Boston Celtics' Kemba Walker says he needs to be 'at a high level' before returning from injury

Boston Celtics star Kemba Walker says he won't return to the court before his troublesome left knee is fully ready to withstand the rigors of playing at a high level.

"There's no rush. There's no rush on my end," Walker said Wednesday. "I'm coming back when I need to come back and when I'm feeling good to play. So that's it. This is, I haven't really been a guy who has been hurt over the course of my career. So this sucks, but I also love the game of basketball and I want to play at a high level in front of the fans who come to watch this game.

"I want to be at my best. The last time in the playoffs, I wasn't at my best, and that sucked. I don't want to be that way no more."

The Celtics feel the same way, which is why Walker visited two specialists after Boston lost to the Miami Heat in six games in the Eastern Conference finals. Walker struggled throughout that series and during the latter half of Boston's seven-game series victory over the Toronto Raptors in the Eastern Conference semifinals.

Ultimately, the course of action that was decided on was a stem cell injection into his left knee and a 12-week strengthening program that Walker began in early October and is scheduled to finish in early January.

"We just decided not to rush back and to take my time and just get healthy," Walker said. "I've had a very long run. I haven't had much of a break since I signed here. So I think it'll be nice for me, to tell you the truth."

Boston has already announced that no update on Walker's availability for the start of the season will be given until the first week of January -- more than a week after the season has begun -- and Celtics coach Brad Stevens said Tuesday that it can be expected that Walker will be on a plan to slowly build up his minutes when he does get back on the court, a plan similar to the one he was on at the start of games being played in the NBA's bubble at the Walt Disney World Resort this summer.

In truth, though, the knee issues go back to January and continued through the season being shut down in March, with Walker's play noticeably nose-diving after his heavy minutes in the "Elam Ending" All-Star Game in Chicago in mid-February. As he began ramping back up to return in late June, Walker had another setback.
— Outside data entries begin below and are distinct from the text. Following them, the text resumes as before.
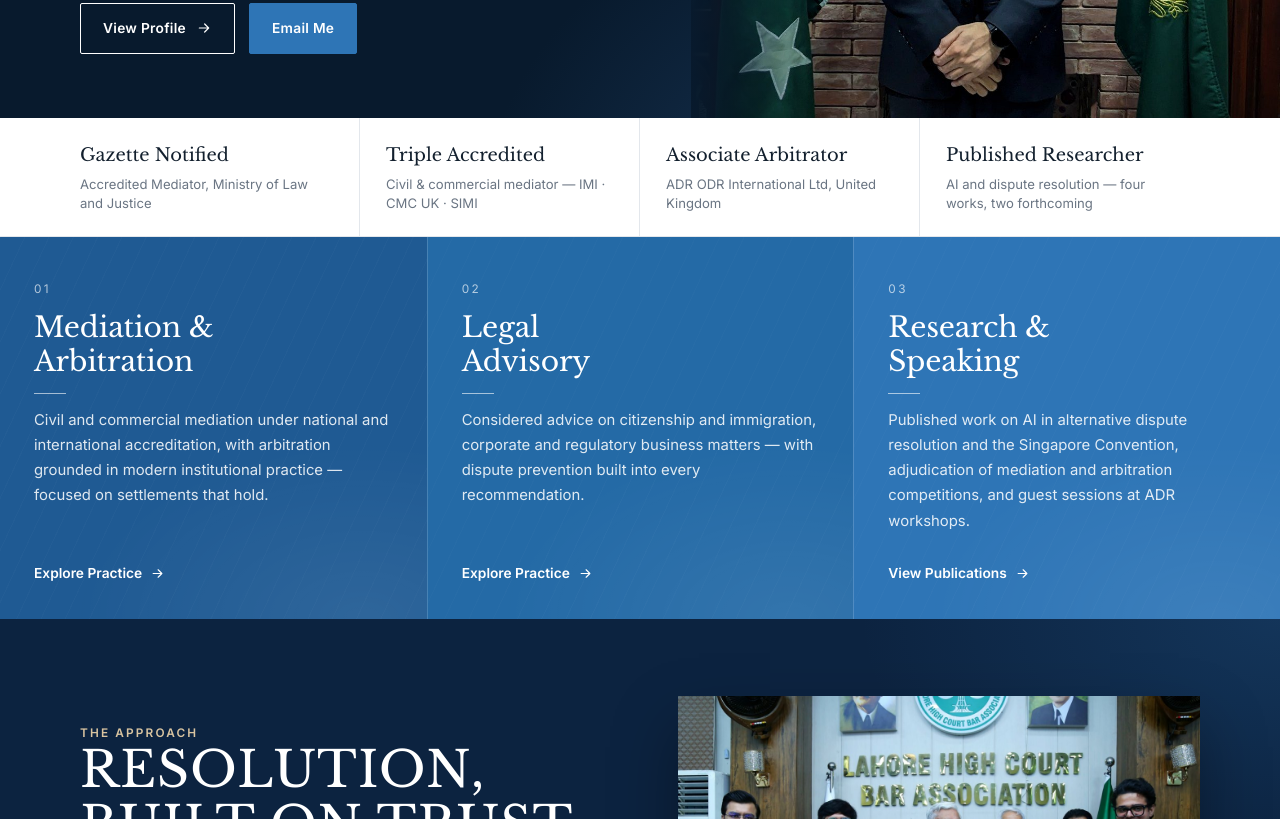
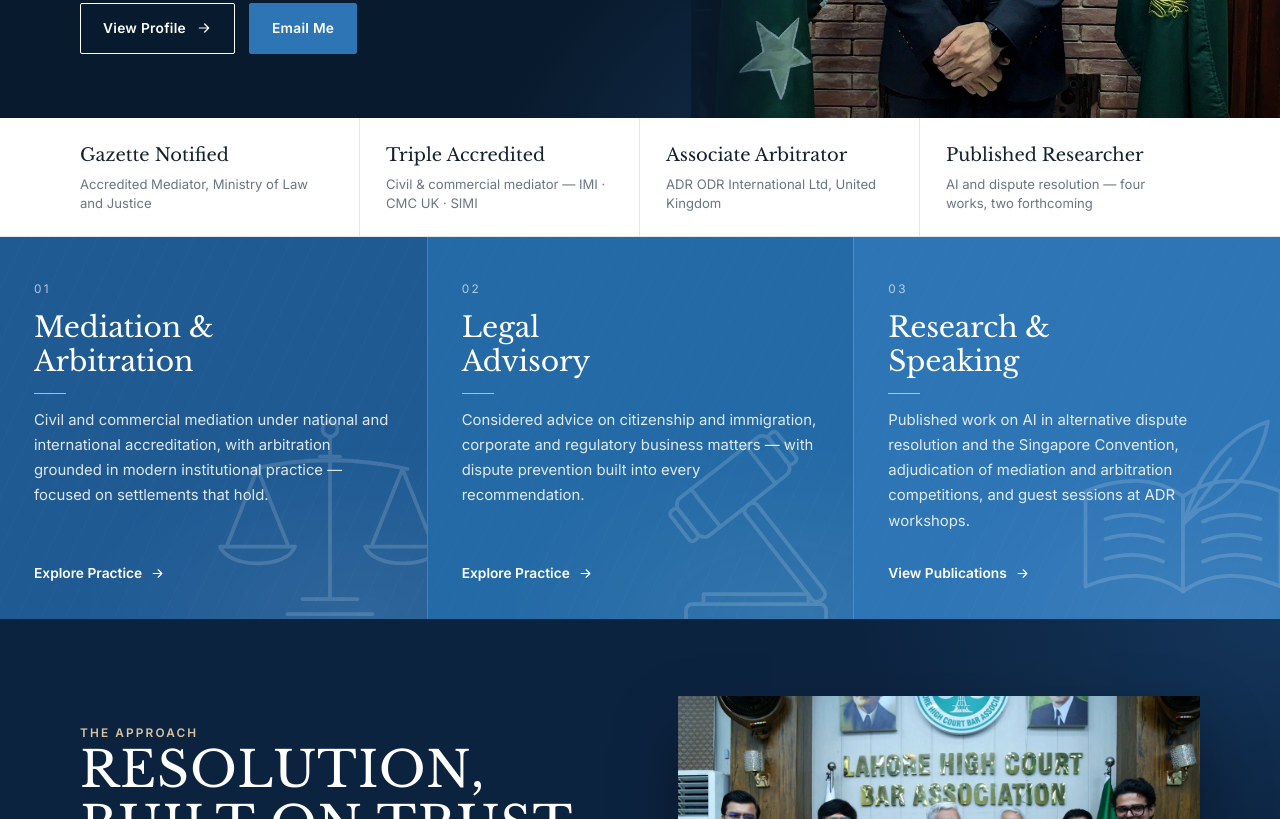
Before and after one commit to zillrh35-Farzillaw/zill-e-rukh-mushtaq-portfolio, a plain HTML site: page index.html in a window 1280 px wide. Shown: the part 572-1391 px from the top of the page. Drawn offline with nearby package versions, Linux system fonts and the light colour scheme.

Commit message:
Add faint legal illustrations (scales, gavel, book and quill) to the practice tiles
Original line drawings in assets/art/.

Co-Authored-By: Claude Opus 5.5 <noreply@anthropic.com>
Claude-Session: https://claude.ai/code/session_01WCnzwhRQ3coXkHtuAk4MXJ

```diff
--- a/assets/site.css
+++ b/assets/site.css
@@ -506,3 +506,11 @@ body.menu-open{overflow:hidden}
 .ggrid figure.tall img,.gprev figure.tall img{object-position:center 4%}
 .gprev img{object-position:center 35%}
 @media(max-width:640px){.ggrid figure{aspect-ratio:1/1}}
+
+/* faint legal illustrations inside the practice tiles */
+.tile::after{content:"";position:absolute;z-index:-1;right:-28px;bottom:-30px;width:250px;height:250px;opacity:.15;background:no-repeat center/contain;pointer-events:none;transition:opacity .4s,transform .6s}
+.tile:nth-child(1)::after{background-image:url(/assets/art/scales.svg)}
+.tile:nth-child(2)::after{background-image:url(/assets/art/gavel.svg)}
+.tile:nth-child(3)::after{background-image:url(/assets/art/book.svg)}
+.tile:hover::after{opacity:.2;transform:scale(1.03)}
+@media(max-width:640px){.tile::after{width:190px;height:190px;right:-20px;bottom:-24px;opacity:.12}}
```
Also changed, not shown: assets/art/book.svg (added), assets/art/gavel.svg (added), assets/art/scales.svg (added).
He looked surprisingly spry and was dominant in Boston's sweep of the Philadelphia 76ers in the first round, but Walker appeared to tweak his knee taking a charge in the middle of the Toronto series and never quite looked the same after that.

"It was tough, man," Walker said of the toll the knee issues took on him last season. "It was tough. But you know, everybody is banged up. I try not to make any excuses, to be real with you. I played through it, I was able to get through it, I had a great time with my teammates.

"Unfortunately it didn't end like we wanted it to. But we battled. I thought I battled as best as I can, to tell you the truth. But it was tough. But now, I'm looking to just get better and contribute to this team like I know I can."

The need for Walker, who is in the second season of a four-year max contract he signed with Boston last summer, to return to his All-Star form when he takes the court has increased in the wake of Gordon Hayward's decision to sign a four-year, $120 million contract with Walker's old team, the Charlotte Hornets, in free agency.

Asked whether there were any ill feelings toward the Hornets for giving Hayward a big-money deal after declining to do the same for Walker a year ago, Walker began laughing and shot down the idea.

"I couldn't care less," Walker said. "I'm in the place I'm supposed to be. This is all God's work, man. I can't control none of that stuff. I can only control what I can. And Gordon, that's my brother. My brother, man. I spoke to him during the process, and I'm happy for him. I'm happy. Whatever makes somebody happy in this league, that's what it's about. It's not about anybody else.

"I made my choice to come here to Boston because this is where I wanted to be because it makes me happy. And [Gordon], he's happy. I'm sure he's happy. He's going to have a great time in Charlotte. It's a great place to be. It's a great city, great fans. They love basketball. They're going to love Gordon. He's a great player. He's going to bring joy to that organization."

Then, as Walker finished his answer, he had a slip of the tongue.

"So, yeah, I'm happy for Jordan," he said, before realizing his mistake. "I mean, for Gordon."

Then he made sure to give Hornets owner Michael Jordan a nod as well.

"Jordan too," he said with a laugh.